We’ve known many teachers who believe “bell-ringers,” warm-ups, or informal writing assignments are a poor use of time, but we still stand by them.
Because we do not “grade” informal writing in the traditional sense (students receive credit simply for completing the assignment) we find that students are often more willing to take risks. Many students have even expressed that these exercises increase their confidence and get them excited about putting pen to paper. Is there a note of music sweeter to the writing teacher’s ear? We think not!
When we’re looking for writing prompts, our first stop is a site called Writer’s Digest. Below are a few examples of the writing prompts you’ll find there:
- “You’re leaving your favorite restaurant after eating breakfast when a stranger taps you on the shoulder. But this tap leads to a conversation—and adventure—that leaves you with one item that you never thought you’d ever own. Start your story with “I hate to bother you, but I have something important to ask.” And end your story with, “And that’s how I ended up being the proud owner of a (fill in the blank).”
- You are a world-renowned mystery writer living a life of seclusion. A random email informs you of a great story, the next bestseller. Unfortunately, you find the details to be a little too close to home. Write a scene where you confront this mysterious informant, who seems to know a little too much about your personal life.
- The snow is coming down and school has been canceled. Your brother, who has an important government job, has asked you to watch his kids during the day so he can go to work. While watching his kids, they reveal something top secret about your brother’s job—and it’s something, for the sake of your family, that you need to stop.
- You receive a mysterious email and the subject line reads “Everything you know is a lie.” You open the email and read further: “Act calm as to not alert anyone, but everyone around you is not who they say they are. You need to quietly get out of there and meet me at the spot where you had your first kiss. You know the place. My name is Mark.”
If you’re looking for more writing prompts, we also recommend checking out a site called Writing Prompts.

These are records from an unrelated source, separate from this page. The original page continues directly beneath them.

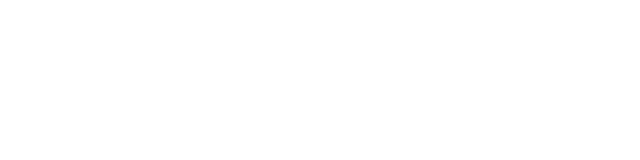
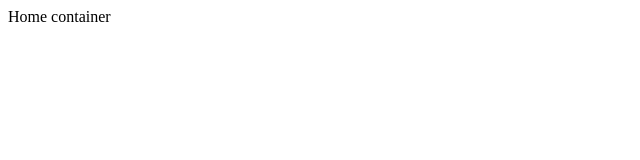
Before and after one commit to eleven4y/shrinkage, a React app in the folder client/: page /home in a window 1280 px wide. Shown: the top 160 px of the page, without its empty margins (0-640 px from the left). Built offline with nearby package versions, Linux system fonts and the light colour scheme.

Commit message:
[feature] add home container and description for auth containers
add description for login container
add description for register container

```diff
--- a/client/src/app/App.js
+++ b/client/src/app/App.js
@@ -1,7 +1,8 @@
 import React from 'react';
 import { Switch, Route } from 'react-router-dom';
 
-import AuthContainer from '../containers/auth'
+import AuthContainer from '../containers/auth';
+import HomeContainer from '../containers/home';
 
 /**
  * App entry point
@@ -13,6 +14,9 @@ function App() {
       <Route
         path='/auth'
         component={AuthContainer}/>
+      <Route
+        path='/home'
+        component={HomeContainer}/>
     </Switch>
   );
 }
--- a/client/src/containers/auth/components/LoginContainer.js
+++ b/client/src/containers/auth/components/LoginContainer.js
@@ -1,5 +1,9 @@
 import React from 'react';
 
+/**
+ * Login auth container
+ * Root route: '/auth/login'
+ */
 function LoginContainer() {
   return (
     <div>
--- a/client/src/containers/auth/components/RegisterContainer.js
+++ b/client/src/containers/auth/components/RegisterContainer.js
@@ -1,5 +1,9 @@
 import React from 'react';
 
+/**
+ * Register auth container
+ * Root route: '/auth/register'
+ */
 function RegisterContainer() {
   return (
     <div>
--- /dev/null
+++ b/client/src/containers/home/HomeContainer.js
@@ -0,0 +1,15 @@
+import React from 'react';
+
+/**
+ * Home container
+ * Root route: '/home'
+ */
+function HomeContainer() {
+  return (
+    <div>
+      {'Home container'}
+    </div>
+  );
+}
+
+export default HomeContainer;
--- /dev/null
+++ b/client/src/containers/home/index.js
@@ -0,0 +1,2 @@
+import HomeContainer from './HomeContainer';
+export default HomeContainer;
```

Each prompt on the site comes with an accompanying photo and a brief explanation of how the prompt fulfills Common Core Standards.